Larry Schwartz serves as chair of the Cornerstones Food Hub Task Force. According to Schwartz, the center provides Cornerstones with the physical capacity to expand their food programs in ways they were previously unable to, and it is also an opportunity to simultaneously reduce food waste, food insecurity, and carbon emissions.

“About 40 percent of food produced, processed, and transported in the U.S. is wasted and ends up in our landfills,” according to Rescue Leftover Cuisine, nonprofit food rescue organization operating across the United States. 

Marking the milestone, speakers at the event included Kerrie Wilson, Cornerstones CEO. “This is not about interrupting existing supply rescue chains; it’s about figuring out how to be smarter ... How can we change the picture by empowering and resourcing other partners who can get food to people in need? That’s what we want to do and stand behind,” Wilson said.

According to the Capital Food Bank 2023 Study, even among households making $120,000 — the median for a household in the region — food insecurity is affecting one in five families and slightly more than three in five families whose household income is about $55,700 and under. Yet, “employment rates are essentially equal between food insecure and food secure individuals: 76 percent of people facing food insecurity were employed, compared to 73 percent of those who did not experience food insecurity ... High rates of employment suggest that the types of jobs that food insecure individuals have are simply not enabling them to make ends meet.”

“We’re excited to be a part of something that is set up to empower other organizations in their mission to feed the hungry,” said Brody Buhler, who serves as stake president for the Oakton area for The Church of Jesus Christ of Latter-day Saints. “It is astounding that in this population that is so affluent, we are surrounded by people who need food. Cornerstones is helping to fill an urgent need, and it is a remarkable opportunity to be a part of that."

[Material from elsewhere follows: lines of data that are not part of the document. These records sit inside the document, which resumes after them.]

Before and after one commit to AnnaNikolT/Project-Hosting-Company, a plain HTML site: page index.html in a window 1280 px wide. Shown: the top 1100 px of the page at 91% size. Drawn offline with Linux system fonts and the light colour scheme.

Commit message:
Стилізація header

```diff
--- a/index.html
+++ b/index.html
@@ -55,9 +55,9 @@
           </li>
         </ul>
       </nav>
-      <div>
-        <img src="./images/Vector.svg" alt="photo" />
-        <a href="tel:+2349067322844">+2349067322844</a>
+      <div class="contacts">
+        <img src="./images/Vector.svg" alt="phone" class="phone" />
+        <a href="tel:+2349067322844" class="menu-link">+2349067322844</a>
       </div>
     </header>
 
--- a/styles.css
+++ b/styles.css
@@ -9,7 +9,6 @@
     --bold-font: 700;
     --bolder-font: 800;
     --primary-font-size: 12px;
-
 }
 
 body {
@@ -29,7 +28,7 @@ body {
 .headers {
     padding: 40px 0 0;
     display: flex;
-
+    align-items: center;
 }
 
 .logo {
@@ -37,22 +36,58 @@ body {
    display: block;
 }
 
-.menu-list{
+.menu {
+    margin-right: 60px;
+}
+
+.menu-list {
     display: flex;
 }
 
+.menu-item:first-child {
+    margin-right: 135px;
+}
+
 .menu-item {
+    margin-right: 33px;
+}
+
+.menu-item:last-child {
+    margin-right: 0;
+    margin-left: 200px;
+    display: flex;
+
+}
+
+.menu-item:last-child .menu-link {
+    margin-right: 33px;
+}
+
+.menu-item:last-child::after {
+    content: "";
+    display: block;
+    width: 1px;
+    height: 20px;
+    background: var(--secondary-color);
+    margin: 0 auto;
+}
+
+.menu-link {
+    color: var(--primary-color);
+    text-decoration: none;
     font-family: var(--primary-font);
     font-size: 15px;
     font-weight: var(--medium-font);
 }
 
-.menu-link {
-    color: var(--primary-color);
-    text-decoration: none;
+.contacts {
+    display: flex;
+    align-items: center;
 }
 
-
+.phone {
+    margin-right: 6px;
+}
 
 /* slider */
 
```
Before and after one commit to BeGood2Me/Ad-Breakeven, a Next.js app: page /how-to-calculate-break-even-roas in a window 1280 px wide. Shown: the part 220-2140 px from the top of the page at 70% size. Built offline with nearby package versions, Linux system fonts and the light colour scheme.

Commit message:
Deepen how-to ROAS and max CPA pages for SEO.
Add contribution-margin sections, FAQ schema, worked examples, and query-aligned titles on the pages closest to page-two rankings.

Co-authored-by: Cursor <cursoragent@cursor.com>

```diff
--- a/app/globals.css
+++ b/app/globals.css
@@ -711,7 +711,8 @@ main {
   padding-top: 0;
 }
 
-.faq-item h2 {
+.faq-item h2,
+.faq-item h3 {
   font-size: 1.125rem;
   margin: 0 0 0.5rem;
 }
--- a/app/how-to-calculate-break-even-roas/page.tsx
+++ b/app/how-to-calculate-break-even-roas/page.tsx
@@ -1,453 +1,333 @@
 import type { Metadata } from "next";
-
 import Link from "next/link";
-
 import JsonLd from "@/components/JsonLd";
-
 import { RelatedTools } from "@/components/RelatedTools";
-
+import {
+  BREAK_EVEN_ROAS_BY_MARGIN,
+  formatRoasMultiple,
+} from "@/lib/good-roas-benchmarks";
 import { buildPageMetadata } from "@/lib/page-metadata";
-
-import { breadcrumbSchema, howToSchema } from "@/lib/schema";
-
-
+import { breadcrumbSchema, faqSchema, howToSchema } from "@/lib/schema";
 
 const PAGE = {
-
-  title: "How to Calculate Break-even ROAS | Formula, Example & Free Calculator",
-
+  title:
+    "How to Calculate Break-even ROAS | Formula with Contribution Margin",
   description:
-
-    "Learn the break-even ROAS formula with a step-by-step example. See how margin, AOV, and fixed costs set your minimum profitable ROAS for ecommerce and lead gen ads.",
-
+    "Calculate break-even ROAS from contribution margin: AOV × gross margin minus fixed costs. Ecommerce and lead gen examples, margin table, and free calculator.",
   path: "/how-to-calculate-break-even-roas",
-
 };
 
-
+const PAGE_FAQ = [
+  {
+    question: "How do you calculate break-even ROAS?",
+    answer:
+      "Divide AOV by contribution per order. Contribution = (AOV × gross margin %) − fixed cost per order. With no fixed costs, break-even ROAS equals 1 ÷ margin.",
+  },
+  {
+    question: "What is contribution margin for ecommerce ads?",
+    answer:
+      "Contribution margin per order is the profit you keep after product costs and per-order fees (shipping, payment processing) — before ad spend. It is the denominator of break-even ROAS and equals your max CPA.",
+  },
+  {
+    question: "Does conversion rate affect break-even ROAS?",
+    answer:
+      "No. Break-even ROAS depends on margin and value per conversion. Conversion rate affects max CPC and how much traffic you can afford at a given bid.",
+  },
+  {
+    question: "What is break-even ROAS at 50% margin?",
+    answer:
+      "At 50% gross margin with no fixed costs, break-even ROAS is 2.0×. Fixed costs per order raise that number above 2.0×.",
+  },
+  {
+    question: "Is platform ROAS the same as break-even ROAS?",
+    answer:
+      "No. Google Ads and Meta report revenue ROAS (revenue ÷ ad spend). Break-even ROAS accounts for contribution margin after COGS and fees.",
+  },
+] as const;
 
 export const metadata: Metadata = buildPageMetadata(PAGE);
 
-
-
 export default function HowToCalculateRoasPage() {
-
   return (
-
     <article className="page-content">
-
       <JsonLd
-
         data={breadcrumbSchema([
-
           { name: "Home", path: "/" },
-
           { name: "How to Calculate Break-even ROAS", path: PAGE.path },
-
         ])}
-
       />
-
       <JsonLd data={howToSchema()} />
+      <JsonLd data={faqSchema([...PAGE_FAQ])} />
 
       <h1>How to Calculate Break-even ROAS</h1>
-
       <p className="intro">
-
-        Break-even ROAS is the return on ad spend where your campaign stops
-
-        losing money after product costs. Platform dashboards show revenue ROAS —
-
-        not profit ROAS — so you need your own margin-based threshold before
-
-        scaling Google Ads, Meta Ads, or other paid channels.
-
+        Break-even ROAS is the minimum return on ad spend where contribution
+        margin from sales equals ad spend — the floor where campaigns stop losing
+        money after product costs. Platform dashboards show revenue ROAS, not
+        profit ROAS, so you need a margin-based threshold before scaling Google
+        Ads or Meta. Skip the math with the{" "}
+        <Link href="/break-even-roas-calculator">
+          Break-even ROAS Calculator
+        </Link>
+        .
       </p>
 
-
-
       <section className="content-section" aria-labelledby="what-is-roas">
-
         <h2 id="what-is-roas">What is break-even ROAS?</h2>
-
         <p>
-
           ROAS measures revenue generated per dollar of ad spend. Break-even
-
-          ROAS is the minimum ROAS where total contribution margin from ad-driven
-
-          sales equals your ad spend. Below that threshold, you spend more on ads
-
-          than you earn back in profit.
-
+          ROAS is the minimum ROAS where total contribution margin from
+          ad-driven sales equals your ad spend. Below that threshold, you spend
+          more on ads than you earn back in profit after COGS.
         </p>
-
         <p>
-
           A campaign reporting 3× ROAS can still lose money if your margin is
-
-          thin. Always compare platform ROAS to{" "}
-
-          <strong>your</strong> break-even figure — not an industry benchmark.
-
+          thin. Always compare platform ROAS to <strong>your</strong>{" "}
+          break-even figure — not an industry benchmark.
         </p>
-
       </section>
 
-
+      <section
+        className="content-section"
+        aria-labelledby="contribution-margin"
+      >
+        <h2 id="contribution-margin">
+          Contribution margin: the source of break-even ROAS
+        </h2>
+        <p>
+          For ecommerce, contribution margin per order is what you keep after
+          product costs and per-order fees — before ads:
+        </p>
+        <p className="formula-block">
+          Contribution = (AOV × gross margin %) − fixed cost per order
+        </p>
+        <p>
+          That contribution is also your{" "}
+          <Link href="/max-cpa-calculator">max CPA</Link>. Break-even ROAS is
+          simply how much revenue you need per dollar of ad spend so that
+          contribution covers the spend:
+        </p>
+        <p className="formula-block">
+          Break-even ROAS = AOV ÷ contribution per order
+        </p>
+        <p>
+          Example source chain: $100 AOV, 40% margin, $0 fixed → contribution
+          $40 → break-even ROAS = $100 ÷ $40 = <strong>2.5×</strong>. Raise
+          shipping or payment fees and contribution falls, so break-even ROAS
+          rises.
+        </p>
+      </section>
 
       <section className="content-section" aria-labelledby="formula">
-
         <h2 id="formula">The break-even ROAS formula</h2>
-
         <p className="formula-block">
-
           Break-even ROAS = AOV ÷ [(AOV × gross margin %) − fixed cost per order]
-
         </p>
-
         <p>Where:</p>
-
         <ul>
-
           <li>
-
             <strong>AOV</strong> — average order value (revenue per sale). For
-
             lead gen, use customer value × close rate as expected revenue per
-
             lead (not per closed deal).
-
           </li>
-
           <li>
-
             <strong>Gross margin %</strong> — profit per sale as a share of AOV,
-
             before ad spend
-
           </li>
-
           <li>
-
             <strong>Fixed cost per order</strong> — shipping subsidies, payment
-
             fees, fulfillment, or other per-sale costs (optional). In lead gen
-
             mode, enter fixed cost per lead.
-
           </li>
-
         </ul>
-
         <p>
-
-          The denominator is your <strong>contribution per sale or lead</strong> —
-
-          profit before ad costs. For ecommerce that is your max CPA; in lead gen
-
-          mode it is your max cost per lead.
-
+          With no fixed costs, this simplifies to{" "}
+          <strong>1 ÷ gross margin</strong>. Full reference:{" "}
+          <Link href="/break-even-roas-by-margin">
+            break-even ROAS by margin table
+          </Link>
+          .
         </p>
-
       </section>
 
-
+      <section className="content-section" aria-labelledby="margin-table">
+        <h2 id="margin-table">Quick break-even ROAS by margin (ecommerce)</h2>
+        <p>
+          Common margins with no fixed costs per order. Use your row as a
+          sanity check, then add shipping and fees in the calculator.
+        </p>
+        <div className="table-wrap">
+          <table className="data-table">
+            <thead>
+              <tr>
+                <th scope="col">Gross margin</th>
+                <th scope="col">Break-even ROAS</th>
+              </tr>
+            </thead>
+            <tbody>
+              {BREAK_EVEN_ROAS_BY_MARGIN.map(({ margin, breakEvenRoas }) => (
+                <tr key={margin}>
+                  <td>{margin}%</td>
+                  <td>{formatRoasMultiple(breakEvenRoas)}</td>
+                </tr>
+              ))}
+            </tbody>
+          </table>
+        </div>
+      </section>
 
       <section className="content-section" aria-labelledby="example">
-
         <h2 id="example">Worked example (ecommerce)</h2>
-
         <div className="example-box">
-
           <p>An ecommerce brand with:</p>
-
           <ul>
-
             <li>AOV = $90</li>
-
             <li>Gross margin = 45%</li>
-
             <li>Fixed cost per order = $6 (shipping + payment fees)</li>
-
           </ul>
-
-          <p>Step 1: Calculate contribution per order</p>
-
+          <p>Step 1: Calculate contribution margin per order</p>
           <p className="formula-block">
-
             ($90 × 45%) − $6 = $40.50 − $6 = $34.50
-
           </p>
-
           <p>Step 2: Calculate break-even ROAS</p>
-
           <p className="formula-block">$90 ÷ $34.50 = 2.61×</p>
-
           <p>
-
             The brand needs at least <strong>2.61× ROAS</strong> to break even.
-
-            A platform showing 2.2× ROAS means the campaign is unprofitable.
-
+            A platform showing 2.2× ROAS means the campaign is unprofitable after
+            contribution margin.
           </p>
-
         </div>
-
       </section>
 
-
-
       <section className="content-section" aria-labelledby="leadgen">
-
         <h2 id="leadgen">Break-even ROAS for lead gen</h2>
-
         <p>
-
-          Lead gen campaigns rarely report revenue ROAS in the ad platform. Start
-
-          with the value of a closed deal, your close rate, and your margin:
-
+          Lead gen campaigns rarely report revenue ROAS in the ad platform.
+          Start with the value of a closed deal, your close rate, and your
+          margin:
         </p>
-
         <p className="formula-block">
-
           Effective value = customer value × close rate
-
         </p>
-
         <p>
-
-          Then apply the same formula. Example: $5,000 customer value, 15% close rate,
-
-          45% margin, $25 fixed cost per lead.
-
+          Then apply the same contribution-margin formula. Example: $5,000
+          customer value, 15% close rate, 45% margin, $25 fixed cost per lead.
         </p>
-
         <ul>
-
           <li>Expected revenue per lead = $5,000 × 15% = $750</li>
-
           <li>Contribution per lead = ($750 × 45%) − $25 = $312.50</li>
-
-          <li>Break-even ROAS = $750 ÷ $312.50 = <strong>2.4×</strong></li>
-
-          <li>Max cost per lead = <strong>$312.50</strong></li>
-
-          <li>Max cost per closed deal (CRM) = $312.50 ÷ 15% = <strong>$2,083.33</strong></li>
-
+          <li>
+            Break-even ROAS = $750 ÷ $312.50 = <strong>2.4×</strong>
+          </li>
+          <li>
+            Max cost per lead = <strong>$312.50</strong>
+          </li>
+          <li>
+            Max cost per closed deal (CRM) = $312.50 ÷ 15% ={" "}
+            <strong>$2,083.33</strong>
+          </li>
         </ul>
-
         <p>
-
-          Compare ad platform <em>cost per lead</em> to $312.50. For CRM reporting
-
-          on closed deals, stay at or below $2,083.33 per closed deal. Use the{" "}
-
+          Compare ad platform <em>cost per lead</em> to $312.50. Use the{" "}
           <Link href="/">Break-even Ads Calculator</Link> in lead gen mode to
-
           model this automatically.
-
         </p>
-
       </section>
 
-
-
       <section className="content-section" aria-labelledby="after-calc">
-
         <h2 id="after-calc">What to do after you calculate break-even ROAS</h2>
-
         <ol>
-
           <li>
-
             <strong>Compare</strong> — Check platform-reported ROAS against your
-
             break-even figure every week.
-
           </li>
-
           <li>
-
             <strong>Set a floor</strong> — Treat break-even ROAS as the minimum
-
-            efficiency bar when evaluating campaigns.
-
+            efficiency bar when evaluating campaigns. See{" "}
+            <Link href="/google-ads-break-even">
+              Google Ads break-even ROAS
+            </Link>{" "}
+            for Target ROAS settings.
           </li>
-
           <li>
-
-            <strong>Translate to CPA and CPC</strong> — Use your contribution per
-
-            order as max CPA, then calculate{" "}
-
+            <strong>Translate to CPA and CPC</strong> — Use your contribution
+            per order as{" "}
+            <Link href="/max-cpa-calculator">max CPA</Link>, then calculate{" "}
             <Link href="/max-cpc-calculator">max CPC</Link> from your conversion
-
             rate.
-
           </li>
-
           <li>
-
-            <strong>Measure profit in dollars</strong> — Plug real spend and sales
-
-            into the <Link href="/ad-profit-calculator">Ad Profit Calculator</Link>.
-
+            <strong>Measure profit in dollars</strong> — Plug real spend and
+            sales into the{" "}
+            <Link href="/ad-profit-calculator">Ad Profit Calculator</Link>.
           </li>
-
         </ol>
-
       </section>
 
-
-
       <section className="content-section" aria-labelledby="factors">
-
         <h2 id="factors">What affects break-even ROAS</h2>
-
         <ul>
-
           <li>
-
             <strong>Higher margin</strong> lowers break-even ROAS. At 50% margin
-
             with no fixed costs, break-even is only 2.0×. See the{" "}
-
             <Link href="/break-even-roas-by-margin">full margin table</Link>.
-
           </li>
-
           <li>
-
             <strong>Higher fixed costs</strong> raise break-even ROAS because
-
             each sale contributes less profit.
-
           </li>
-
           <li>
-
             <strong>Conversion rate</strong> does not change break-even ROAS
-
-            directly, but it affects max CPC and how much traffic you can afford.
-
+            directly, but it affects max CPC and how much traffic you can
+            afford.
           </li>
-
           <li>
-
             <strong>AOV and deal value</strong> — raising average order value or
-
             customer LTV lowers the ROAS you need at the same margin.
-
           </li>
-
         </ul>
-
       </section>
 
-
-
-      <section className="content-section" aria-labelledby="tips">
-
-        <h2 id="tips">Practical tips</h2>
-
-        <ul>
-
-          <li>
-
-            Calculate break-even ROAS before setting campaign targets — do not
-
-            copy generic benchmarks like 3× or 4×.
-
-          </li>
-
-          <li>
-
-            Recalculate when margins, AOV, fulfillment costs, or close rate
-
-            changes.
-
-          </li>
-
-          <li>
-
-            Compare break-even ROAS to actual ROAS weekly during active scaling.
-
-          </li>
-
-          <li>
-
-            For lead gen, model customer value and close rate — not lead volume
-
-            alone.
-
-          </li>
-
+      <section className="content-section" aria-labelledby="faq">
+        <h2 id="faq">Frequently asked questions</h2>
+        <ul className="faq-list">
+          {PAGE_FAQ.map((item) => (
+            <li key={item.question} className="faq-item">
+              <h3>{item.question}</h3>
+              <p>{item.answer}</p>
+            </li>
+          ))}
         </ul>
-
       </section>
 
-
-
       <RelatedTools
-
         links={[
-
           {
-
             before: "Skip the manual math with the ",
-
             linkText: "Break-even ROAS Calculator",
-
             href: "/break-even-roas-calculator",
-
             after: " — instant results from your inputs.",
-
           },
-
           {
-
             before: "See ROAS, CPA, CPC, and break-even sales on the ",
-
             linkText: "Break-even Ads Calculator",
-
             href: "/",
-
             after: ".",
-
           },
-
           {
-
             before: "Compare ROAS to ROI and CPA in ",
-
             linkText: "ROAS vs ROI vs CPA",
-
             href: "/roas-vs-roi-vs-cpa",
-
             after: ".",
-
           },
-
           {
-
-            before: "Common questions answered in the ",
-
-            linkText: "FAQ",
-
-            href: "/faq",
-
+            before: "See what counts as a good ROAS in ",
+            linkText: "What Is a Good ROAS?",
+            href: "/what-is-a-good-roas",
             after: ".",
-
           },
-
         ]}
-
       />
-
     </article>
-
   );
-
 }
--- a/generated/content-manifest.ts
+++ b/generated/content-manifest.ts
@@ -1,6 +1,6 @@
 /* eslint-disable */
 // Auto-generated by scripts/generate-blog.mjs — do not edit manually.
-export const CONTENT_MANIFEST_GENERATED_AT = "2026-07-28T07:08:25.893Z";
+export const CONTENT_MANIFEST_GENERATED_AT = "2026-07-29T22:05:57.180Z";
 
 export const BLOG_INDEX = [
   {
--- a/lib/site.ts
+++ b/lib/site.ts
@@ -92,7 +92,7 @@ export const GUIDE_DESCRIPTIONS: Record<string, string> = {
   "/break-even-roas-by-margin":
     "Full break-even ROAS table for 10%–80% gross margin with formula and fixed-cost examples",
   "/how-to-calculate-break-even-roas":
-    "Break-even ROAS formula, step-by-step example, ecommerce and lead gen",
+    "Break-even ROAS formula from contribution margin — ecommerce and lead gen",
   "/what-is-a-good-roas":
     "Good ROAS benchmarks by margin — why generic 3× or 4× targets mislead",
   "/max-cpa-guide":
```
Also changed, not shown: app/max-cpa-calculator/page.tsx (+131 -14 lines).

Wilson said they are thrilled with the Sterling location, given that it is well positioned between Fairfax and Loudoun counties. It allows food pantry partners in both counties to easily use the space and work together to find solutions to end hunger in the region. She described how finding the right location for the FREE from Hunger Food Center was a long process.

"We had to find a place that was big enough, provided loading docks, and that could accommodate modifications for the installation of cooling units, as well as enough space in the front of the building for collaboration and community rooms for use by the Dulles Corridor region’s nonprofit community,” Wilson said.

Recognizing all the members of local government, houses of worship, and chambers of commerce in attendance, Sen. Jennifer Boysko, who represents parts of Fairfax and Loudoun, said, “This is the way we work in Northern Virginia — which is collaborative and making sure we’re taking care of one another …. We’re proud that Cornerstones has been a cornerstone of our community.”